Gen Y are an ambitious global generation aiming for professional success on their own terms, shows a survey released by the Chartered Institute of Management Accountants.
The global survey of more than 4,300 Gen Y finance professionals, representing a selection of countries including the UK, China, and South Africa reveals that 34% hope to be in a senior management role by their mid-30s, with 17% aspiring to be their own boss.
Of those surveyed, whose average age was 27, 34% hope to become senior managers by the time they are 35, with 12% expecting to have their own business by the age of 33 or younger. Of those looking to become self-employed, their objective was to earn between GBP71,040 and GBP87,040 on average.
Respondents said they prioritised working for employers who shared their values and were a good fit with their lifestyle over those who could offer a high financial reward.
Meanwhile 36% of respondents looking for a new job in the next two years intended to seek new opportunities abroad. The most popular destination being the UK, closely followed by the US, Australia, Canada and UAE.
The primary reason given for the change in location was the opportunity to experience a different culture, closely followed by a better work/life balance rather than to increase their salary.
The survey also found that 60% believe a major corporate or multinational corporation will provide the fastest career progression.
"The CIMA survey shows an aspirational generation keen to climb the corporate ladder on their own terms," says Andrew Harding, FCMA, CGMA, Managing Director of CIMA. "With the challenge of youth unemployment, it is encouraging to see tomorrow’s generation aiming high and open to new experiences while maintaining a healthy work/life balance."
"In this volatile climate, the value added by talented and ambitious people allows businesses to be competitive and resilient. Business leaders must match the aspirations of Gen Y by developing skills and providing satisfying jobs to seize this opportunity."
The survey also revealed that of those aiming to work for a company, the majority (60%) were pinning their hopes on a major corporate or multinational corporation (MNCs), believing they would provide the fastest progression route for their career.
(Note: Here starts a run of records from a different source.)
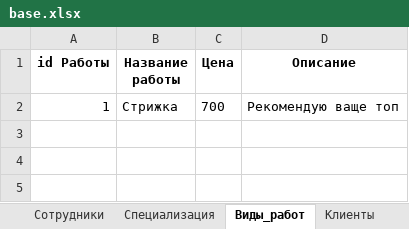
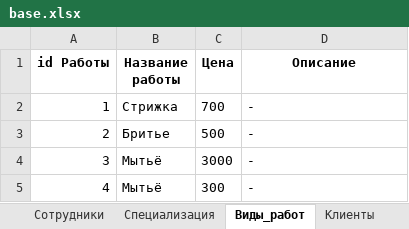
Before and after one commit to Maickl-Denis/GB_lite_BD_ORG, an Excel workbook: base.xlsx, sheet Виды_работ, drawn as a sheet; values as stored, in another font and other column widths than the file's, no borders; the diff names each change by its address in the sheet, - before the commit and + after, or states it on an @@ line.

```diff
--- a/base.xlsx (sheet Виды_работ)
+++ b/base.xlsx (sheet Виды_работ)
-D2 (Описание): Рекомендую ваще топ
+D2 (Описание): -
+row 3: 2 | Бритье | 500 | -
+row 4: 3 | Мытьё | 3000 | -
+row 5: 4 | Мытьё | 300 | -
```
Also changed, not shown: sheet Сотрудники, sheet Клиенты, sheet Специализация, other sheet tabs.
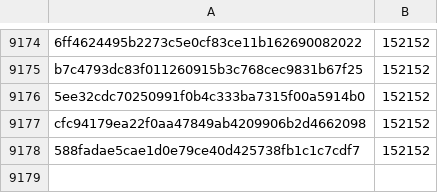
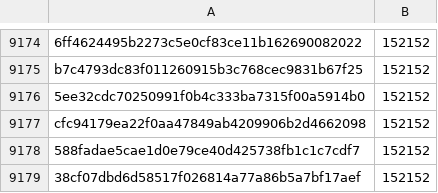
Before and after one commit to davelongdev/pybricks-micropython, a CSV file: buildhat.csv, drawn as a sheet; only a part is shown, gaps mark what is left out.

Commit message:
buildhat: Add 38cf07db: 152152 (+0).

```diff
--- a/buildhat.csv
+++ b/buildhat.csv
@@ -9178 +9178,2 @@ cfc94179ea22f0aa47849ab4209906b2d4662098,152152
 588fadae5cae1d0e79ce40d425738fb1c1c7cdf7,152152
+38cf07dbd6d58517f026814a77a86b5a7bf17aef,152152
```
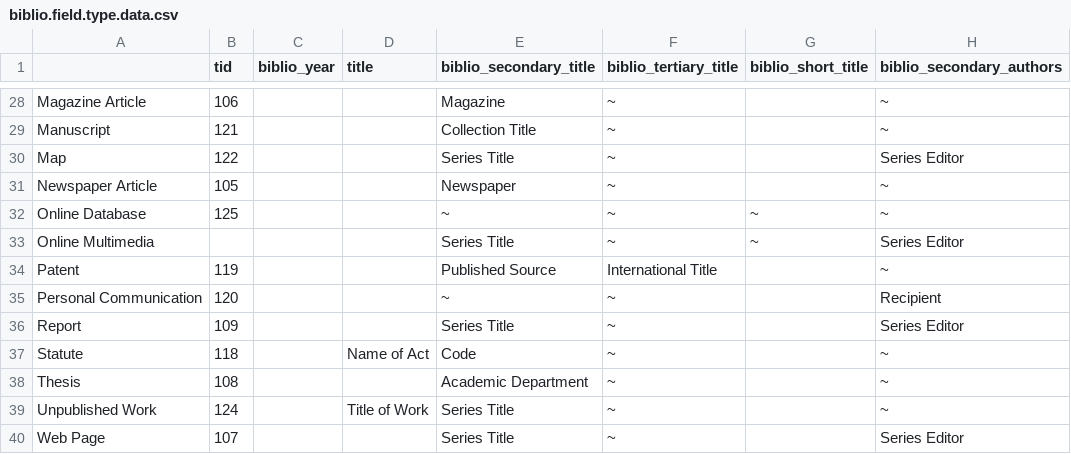
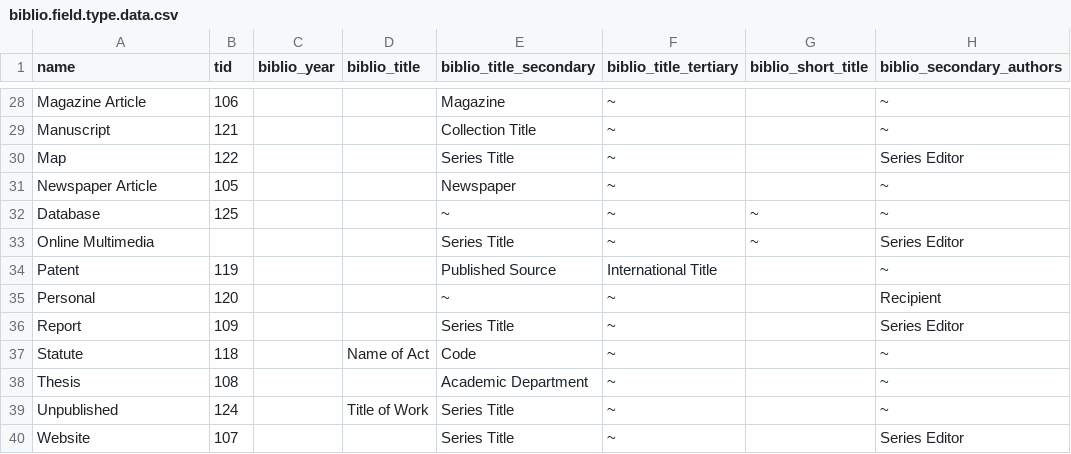
Before and after one commit to Gizra/biblio, a CSV file: misc/biblio.field.type.data.csv, drawn as a sheet; only a part is shown, gaps mark what is left out; the diff covers the shown part only; the diff names each change by its address in the sheet, - before the commit and + after, or states it on an @@ line.

Commit message:
Created JSON file for default biblio field names (to replace biblio.field.type.data.csv)

```diff
--- a/misc/biblio.field.type.data.csv
+++ b/misc/biblio.field.type.data.csv
-A1: (empty)
+A1: name
-D1: title
+D1: biblio_title
-E1: biblio_secondary_title
+E1: biblio_title_secondary
-F1: biblio_tertiary_title
+F1: biblio_title_tertiary
-A32 (name): Online Database
+A32 (name): Database
-A35 (name): Personal Communication
+A35 (name): Personal
-A39 (name): Unpublished Work
+A39 (name): Unpublished
-A40 (name): Web Page
+A40 (name): Website
```
Also changed, not shown: 10 edited cells elsewhere in this file, 1 other file.
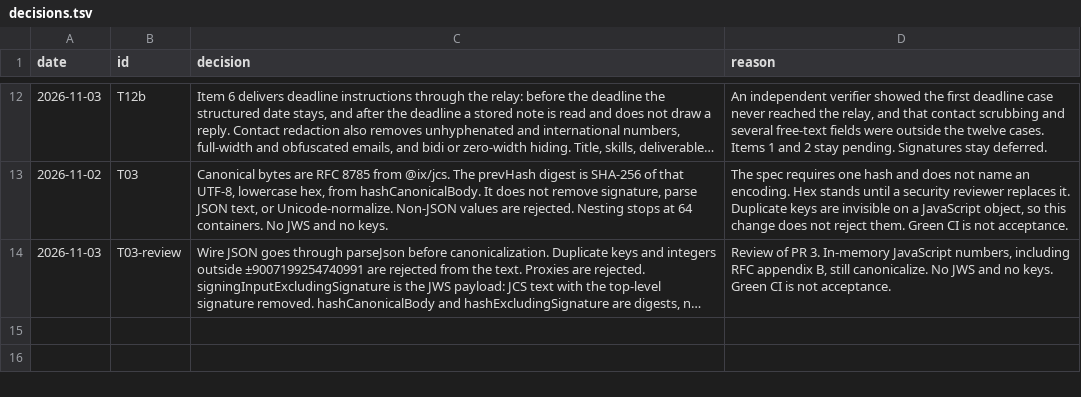
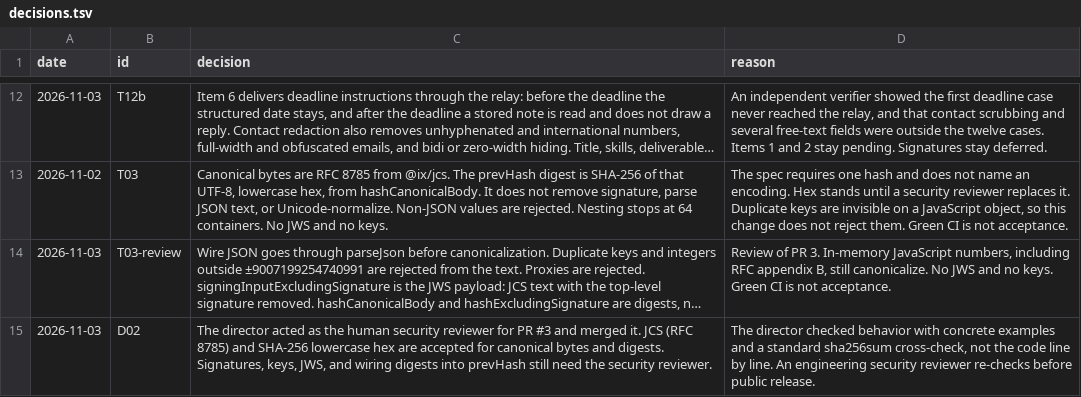
Before and after one commit to ranma-s/a2aix, a TSV file: decisions.tsv, drawn as a sheet; only a part is shown, gaps mark what is left out; long unchanged cells end in …; the diff names each change by its address in the sheet, - before the commit and + after, or states it on an @@ line.

```diff
--- a/decisions.tsv
+++ b/decisions.tsv
+row 15: 2026-11-03 | D02 | The director acted as the human security reviewer for PR #3 and merged it. JCS (RFC 8785) and SHA-256 lowercase hex are accepted for canonical bytes and digests. Signatures, keys, JWS, and wiring digests into prevHash still need the security reviewer. | The director checked behavior with concrete examples and a standard sha256sum cross-check, not the code line by line. An engineering security reviewer re-checks before public release.
```
Also changed, not shown: 5 other files.
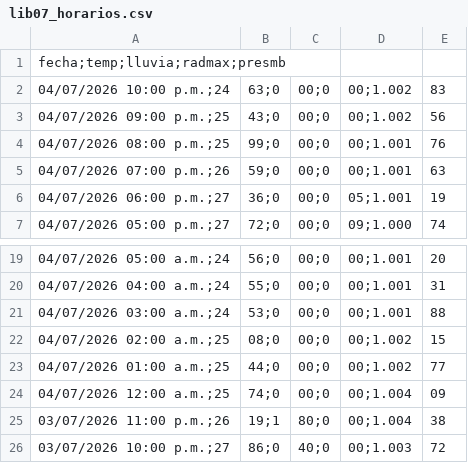
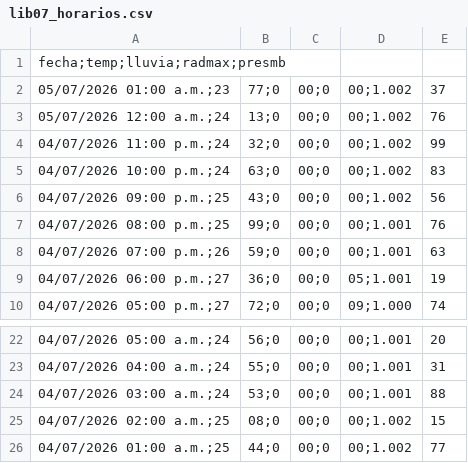
Before and after one commit to asoto59g/Scraper_Meteo, a CSV file: salida_csv/lib07_horarios.csv, drawn as a sheet; only a part is shown, gaps mark what is left out; removed rows and columns are numbered as before the commit, all else as after; the diff names each change by its address in the sheet, - before the commit and + after, or states it on an @@ line.

```diff
--- a/salida_csv/lib07_horarios.csv
+++ b/salida_csv/lib07_horarios.csv
+row 2: 05/07/2026 01:00 a.m.;23 | 77;0 | 00;0 | 00;1.002 | 37
+row 3: 05/07/2026 12:00 a.m.;24 | 13;0 | 00;0 | 00;1.002 | 76
+row 4: 04/07/2026 11:00 p.m.;24 | 32;0 | 00;0 | 00;1.002 | 99
-row 24: 04/07/2026 12:00 a.m.;25 | 74;0 | 00;0 | 00;1.004 | 09
-row 25: 03/07/2026 11:00 p.m.;26 | 19;1 | 80;0 | 00;1.004 | 38
-row 26: 03/07/2026 10:00 p.m.;27 | 86;0 | 40;0 | 00;1.003 | 72
```
Also changed, not shown: salida_csv/historico/lib07_horarios_historico.csv.
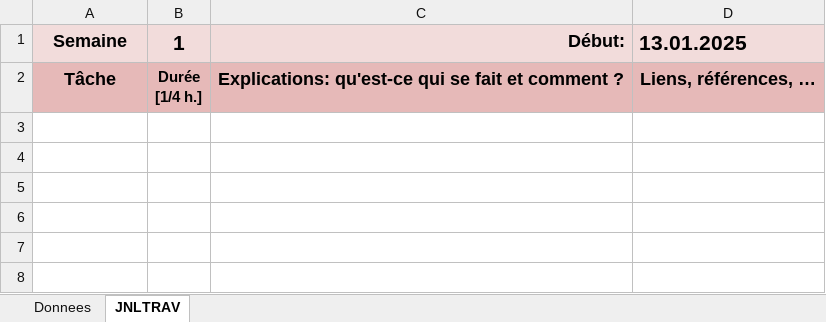
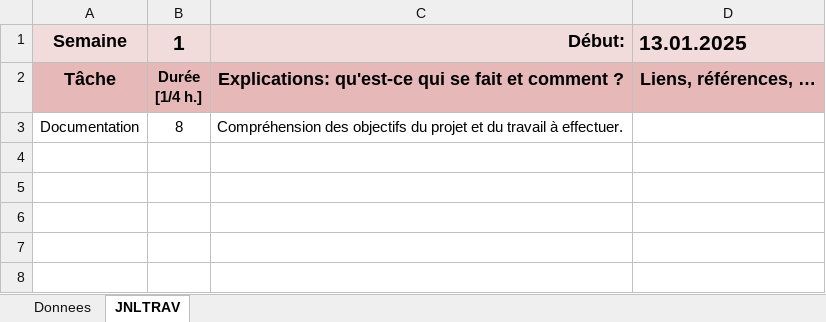
Before and after one commit to pw52lvf/secured_webshop, an Excel workbook: P_APP-jdt-SennaCruz.xlsm, sheet JNLTRAV, drawn as a sheet; only a part is shown; the shorter side is filled out with more unchanged rows; values as stored, in another font and other column widths than the file's, no borders; charts and pictures not drawn; the diff covers the shown part only; the diff names each change by its address in the sheet, - before the commit and + after, or states it on an @@ line.

```diff
--- a/P_APP-jdt-SennaCruz.xlsm (sheet JNLTRAV)
+++ b/P_APP-jdt-SennaCruz.xlsm (sheet JNLTRAV)
+row 3: Documentation | 8 | Compréhension des objectifs du projet et du travail à effectuer.
```
Also changed, not shown: 87 added rows, 88 removed rows, 10 moved rows, 6 edited cells and cell formats elsewhere in this sheet, sheet Donnees, charts or pictures.
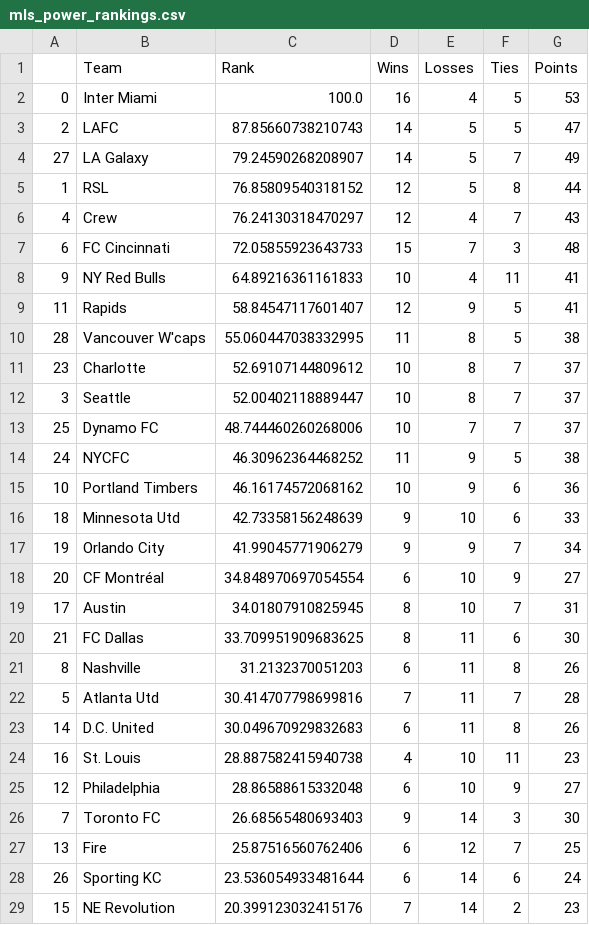
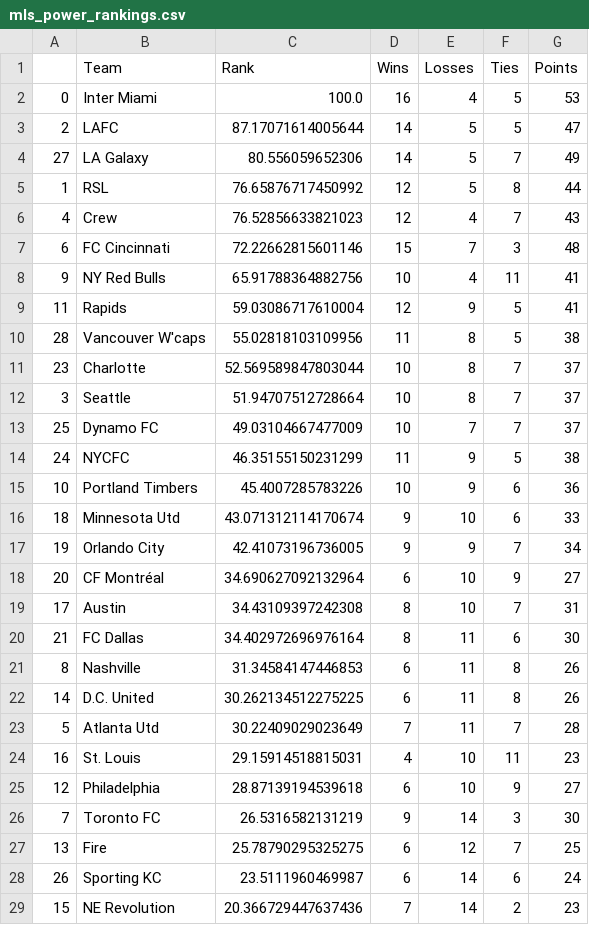
Before and after one commit to jmn5/powerRankCSVFiles, a CSV file: mls_power_rankings.csv, drawn as a sheet; only a part is shown; the diff covers the shown part only.

```diff
--- a/mls_power_rankings.csv
+++ b/mls_power_rankings.csv
@@ -2,28 +2,28 @@
 0,Inter Miami,100.0,16,4,5,53
-2,LAFC,87.85660738210743,14,5,5,47
-27,LA Galaxy,79.24590268208907,14,5,7,49
-1,RSL,76.85809540318152,12,5,8,44
-4,Crew,76.24130318470297,12,4,7,43
-6,FC Cincinnati,72.05855923643733,15,7,3,48
-9,NY Red Bulls,64.89216361161833,10,4,11,41
-11,Rapids,58.84547117601407,12,9,5,41
-28,Vancouver W'caps,55.060447038332995,11,8,5,38
-23,Charlotte,52.69107144809612,10,8,7,37
-3,Seattle,52.00402118889447,10,8,7,37
-25,Dynamo FC,48.744460260268006,10,7,7,37
-24,NYCFC,46.30962364468252,11,9,5,38
-10,Portland Timbers,46.16174572068162,10,9,6,36
-18,Minnesota Utd,42.73358156248639,9,10,6,33
-19,Orlando City,41.99045771906279,9,9,7,34
-20,CF Montréal,34.848970697054554,6,10,9,27
-17,Austin,34.01807910825945,8,10,7,31
-21,FC Dallas,33.709951909683625,8,11,6,30
-8,Nashville,31.2132370051203,6,11,8,26
-5,Atlanta Utd,30.414707798699816,7,11,7,28
-14,D.C. United,30.049670929832683,6,11,8,26
-16,St. Louis,28.887582415940738,4,10,11,23
-12,Philadelphia,28.86588615332048,6,10,9,27
-7,Toronto FC,26.68565480693403,9,14,3,30
-13,Fire,25.87516560762406,6,12,7,25
-26,Sporting KC,23.536054933481644,6,14,6,24
-15,NE Revolution,20.399123032415176,7,14,2,23
+2,LAFC,87.17071614005644,14,5,5,47
+27,LA Galaxy,80.556059652306,14,5,7,49
+1,RSL,76.65876717450992,12,5,8,44
+4,Crew,76.52856633821023,12,4,7,43
+6,FC Cincinnati,72.22662815601146,15,7,3,48
+9,NY Red Bulls,65.91788364882756,10,4,11,41
+11,Rapids,59.03086717610004,12,9,5,41
+28,Vancouver W'caps,55.02818103109956,11,8,5,38
+23,Charlotte,52.569589847803044,10,8,7,37
+3,Seattle,51.94707512728664,10,8,7,37
+25,Dynamo FC,49.03104667477009,10,7,7,37
+24,NYCFC,46.35155150231299,11,9,5,38
+10,Portland Timbers,45.4007285783226,10,9,6,36
+18,Minnesota Utd,43.071312114170674,9,10,6,33
+19,Orlando City,42.41073196736005,9,9,7,34
+20,CF Montréal,34.690627092132964,6,10,9,27
+17,Austin,34.43109397242308,8,10,7,31
+21,FC Dallas,34.402972696976164,8,11,6,30
+8,Nashville,31.34584147446853,6,11,8,26
+14,D.C. United,30.262134512275225,6,11,8,26
+5,Atlanta Utd,30.22409029023649,7,11,7,28
+16,St. Louis,29.15914518815031,4,10,11,23
+12,Philadelphia,28.87139194539618,6,10,9,27
+7,Toronto FC,26.5316582131219,9,14,3,30
+13,Fire,25.78790295325275,6,12,7,25
+26,Sporting KC,23.5111960469987,6,14,6,24
+15,NE Revolution,20.366729447637436,7,14,2,23
```
Also changed, not shown: 1 edited cell elsewhere in this file, epl_power_rankings.csv, la_liga_power_rankings.csv, 2 other files.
In addition to the increased work promotions and prospects offered by MNCs, respondents’ open responses indicated they were attracted by their CSR values and company missions.